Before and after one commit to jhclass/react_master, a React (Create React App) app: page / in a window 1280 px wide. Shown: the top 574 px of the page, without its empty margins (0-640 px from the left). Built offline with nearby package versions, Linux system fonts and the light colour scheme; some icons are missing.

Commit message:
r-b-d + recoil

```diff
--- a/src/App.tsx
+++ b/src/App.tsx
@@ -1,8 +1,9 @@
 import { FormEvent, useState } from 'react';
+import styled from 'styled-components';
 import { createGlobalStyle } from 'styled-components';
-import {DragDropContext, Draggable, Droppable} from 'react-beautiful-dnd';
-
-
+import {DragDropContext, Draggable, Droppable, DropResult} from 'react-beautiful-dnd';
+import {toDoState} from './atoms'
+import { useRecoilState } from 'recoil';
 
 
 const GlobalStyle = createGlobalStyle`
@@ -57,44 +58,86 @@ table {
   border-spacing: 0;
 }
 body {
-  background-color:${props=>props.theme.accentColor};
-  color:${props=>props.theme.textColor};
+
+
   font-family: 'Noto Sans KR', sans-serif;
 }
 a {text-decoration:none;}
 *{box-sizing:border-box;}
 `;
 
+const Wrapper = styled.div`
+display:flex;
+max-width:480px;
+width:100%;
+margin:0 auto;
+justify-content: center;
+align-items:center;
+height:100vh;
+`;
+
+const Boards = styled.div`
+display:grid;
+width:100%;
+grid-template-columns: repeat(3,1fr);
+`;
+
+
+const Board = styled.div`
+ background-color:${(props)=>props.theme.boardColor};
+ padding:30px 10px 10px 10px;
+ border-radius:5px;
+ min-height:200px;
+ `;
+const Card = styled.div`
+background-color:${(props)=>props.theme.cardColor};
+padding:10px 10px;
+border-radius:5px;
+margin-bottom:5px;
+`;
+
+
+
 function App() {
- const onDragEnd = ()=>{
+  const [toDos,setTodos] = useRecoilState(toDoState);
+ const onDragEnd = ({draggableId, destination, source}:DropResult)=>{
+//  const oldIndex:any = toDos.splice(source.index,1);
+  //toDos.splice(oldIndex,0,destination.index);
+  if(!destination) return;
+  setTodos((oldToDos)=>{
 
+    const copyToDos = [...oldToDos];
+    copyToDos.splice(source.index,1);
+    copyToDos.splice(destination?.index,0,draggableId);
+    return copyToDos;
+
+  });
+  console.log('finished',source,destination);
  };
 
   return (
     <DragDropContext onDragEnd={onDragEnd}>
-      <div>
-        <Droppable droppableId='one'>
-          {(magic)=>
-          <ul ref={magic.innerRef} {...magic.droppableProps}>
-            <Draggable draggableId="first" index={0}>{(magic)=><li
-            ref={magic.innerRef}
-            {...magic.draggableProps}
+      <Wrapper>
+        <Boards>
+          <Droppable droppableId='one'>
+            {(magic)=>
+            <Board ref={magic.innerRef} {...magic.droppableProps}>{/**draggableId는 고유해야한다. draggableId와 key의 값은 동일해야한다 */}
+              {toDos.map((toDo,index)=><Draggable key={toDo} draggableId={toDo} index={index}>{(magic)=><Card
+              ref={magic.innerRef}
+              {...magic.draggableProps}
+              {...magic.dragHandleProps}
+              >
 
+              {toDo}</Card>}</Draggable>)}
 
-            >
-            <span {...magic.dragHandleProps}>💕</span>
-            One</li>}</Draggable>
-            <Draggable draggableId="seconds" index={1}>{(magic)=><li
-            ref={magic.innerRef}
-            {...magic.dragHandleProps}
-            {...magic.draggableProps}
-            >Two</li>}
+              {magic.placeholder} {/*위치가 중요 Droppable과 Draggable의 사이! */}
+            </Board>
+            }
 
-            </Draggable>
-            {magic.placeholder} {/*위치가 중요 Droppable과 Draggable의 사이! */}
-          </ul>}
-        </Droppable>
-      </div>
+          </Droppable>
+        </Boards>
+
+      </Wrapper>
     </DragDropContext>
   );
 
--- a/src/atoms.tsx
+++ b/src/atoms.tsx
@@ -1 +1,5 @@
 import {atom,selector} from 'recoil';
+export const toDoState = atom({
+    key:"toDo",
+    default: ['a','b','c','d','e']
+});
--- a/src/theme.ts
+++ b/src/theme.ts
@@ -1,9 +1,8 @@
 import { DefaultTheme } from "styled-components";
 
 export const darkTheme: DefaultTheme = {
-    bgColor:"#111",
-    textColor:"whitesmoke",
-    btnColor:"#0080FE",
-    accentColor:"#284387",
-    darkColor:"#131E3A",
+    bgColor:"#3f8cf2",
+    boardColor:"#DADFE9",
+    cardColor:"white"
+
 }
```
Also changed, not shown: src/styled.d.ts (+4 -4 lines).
= = = =
=== Task goal ===
Set down the entire material again, exactly as it stands.

=== Exercise answer ===
Before and after one commit to jhclass/react_master, a React (Create React App) app: page / in a window 1280 px wide. Shown: the top 574 px of the page, without its empty margins (0-640 px from the left). Built offline with nearby package versions, Linux system fonts and the light colour scheme; some icons are missing.

Commit message:
r-b-d + recoil

```diff
--- a/src/App.tsx
+++ b/src/App.tsx
@@ -1,8 +1,9 @@
 import { FormEvent, useState } from 'react';
+import styled from 'styled-components';
 import { createGlobalStyle } from 'styled-components';
-import {DragDropContext, Draggable, Droppable} from 'react-beautiful-dnd';
-
-
+import {DragDropContext, Draggable, Droppable, DropResult} from 'react-beautiful-dnd';
+import {toDoState} from './atoms'
+import { useRecoilState } from 'recoil';
 
 
 const GlobalStyle = createGlobalStyle`
@@ -57,44 +58,86 @@ table {
   border-spacing: 0;
 }
 body {
-  background-color:${props=>props.theme.accentColor};
-  color:${props=>props.theme.textColor};
+
+
   font-family: 'Noto Sans KR', sans-serif;
 }
 a {text-decoration:none;}
 *{box-sizing:border-box;}
 `;
 
+const Wrapper = styled.div`
+display:flex;
+max-width:480px;
+width:100%;
+margin:0 auto;
+justify-content: center;
+align-items:center;
+height:100vh;
+`;
+
+const Boards = styled.div`
+display:grid;
+width:100%;
+grid-template-columns: repeat(3,1fr);
+`;
+
+
+const Board = styled.div`
+ background-color:${(props)=>props.theme.boardColor};
+ padding:30px 10px 10px 10px;
+ border-radius:5px;
+ min-height:200px;
+ `;
+const Card = styled.div`
+background-color:${(props)=>props.theme.cardColor};
+padding:10px 10px;
+border-radius:5px;
+margin-bottom:5px;
+`;
+
+
+
 function App() {
- const onDragEnd = ()=>{
+  const [toDos,setTodos] = useRecoilState(toDoState);
+ const onDragEnd = ({draggableId, destination, source}:DropResult)=>{
+//  const oldIndex:any = toDos.splice(source.index,1);
+  //toDos.splice(oldIndex,0,destination.index);
+  if(!destination) return;
+  setTodos((oldToDos)=>{
 
+    const copyToDos = [...oldToDos];
+    copyToDos.splice(source.index,1);
+    copyToDos.splice(destination?.index,0,draggableId);
+    return copyToDos;
+
+  });
+  console.log('finished',source,destination);
  };
 
   return (
     <DragDropContext onDragEnd={onDragEnd}>
-      <div>
-        <Droppable droppableId='one'>
-          {(magic)=>
-          <ul ref={magic.innerRef} {...magic.droppableProps}>
-            <Draggable draggableId="first" index={0}>{(magic)=><li
-            ref={magic.innerRef}
-            {...magic.draggableProps}
+      <Wrapper>
+        <Boards>
+          <Droppable droppableId='one'>
+            {(magic)=>
+            <Board ref={magic.innerRef} {...magic.droppableProps}>{/**draggableId는 고유해야한다. draggableId와 key의 값은 동일해야한다 */}
+              {toDos.map((toDo,index)=><Draggable key={toDo} draggableId={toDo} index={index}>{(magic)=><Card
+              ref={magic.innerRef}
+              {...magic.draggableProps}
+              {...magic.dragHandleProps}
+              >
 
+              {toDo}</Card>}</Draggable>)}
 
-            >
-            <span {...magic.dragHandleProps}>💕</span>
-            One</li>}</Draggable>
-            <Draggable draggableId="seconds" index={1}>{(magic)=><li
-            ref={magic.innerRef}
-            {...magic.dragHandleProps}
-            {...magic.draggableProps}
-            >Two</li>}
+              {magic.placeholder} {/*위치가 중요 Droppable과 Draggable의 사이! */}
+            </Board>
+            }
 
-            </Draggable>
-            {magic.placeholder} {/*위치가 중요 Droppable과 Draggable의 사이! */}
-          </ul>}
-        </Droppable>
-      </div>
+          </Droppable>
+        </Boards>
+
+      </Wrapper>
     </DragDropContext>
   );
 
--- a/src/atoms.tsx
+++ b/src/atoms.tsx
@@ -1 +1,5 @@
 import {atom,selector} from 'recoil';
+export const toDoState = atom({
+    key:"toDo",
+    default: ['a','b','c','d','e']
+});
--- a/src/theme.ts
+++ b/src/theme.ts
@@ -1,9 +1,8 @@
 import { DefaultTheme } from "styled-components";
 
 export const darkTheme: DefaultTheme = {
-    bgColor:"#111",
-    textColor:"whitesmoke",
-    btnColor:"#0080FE",
-    accentColor:"#284387",
-    darkColor:"#131E3A",
+    bgColor:"#3f8cf2",
+    boardColor:"#DADFE9",
+    cardColor:"white"
+
 }
```
Also changed, not shown: src/styled.d.ts (+4 -4 lines).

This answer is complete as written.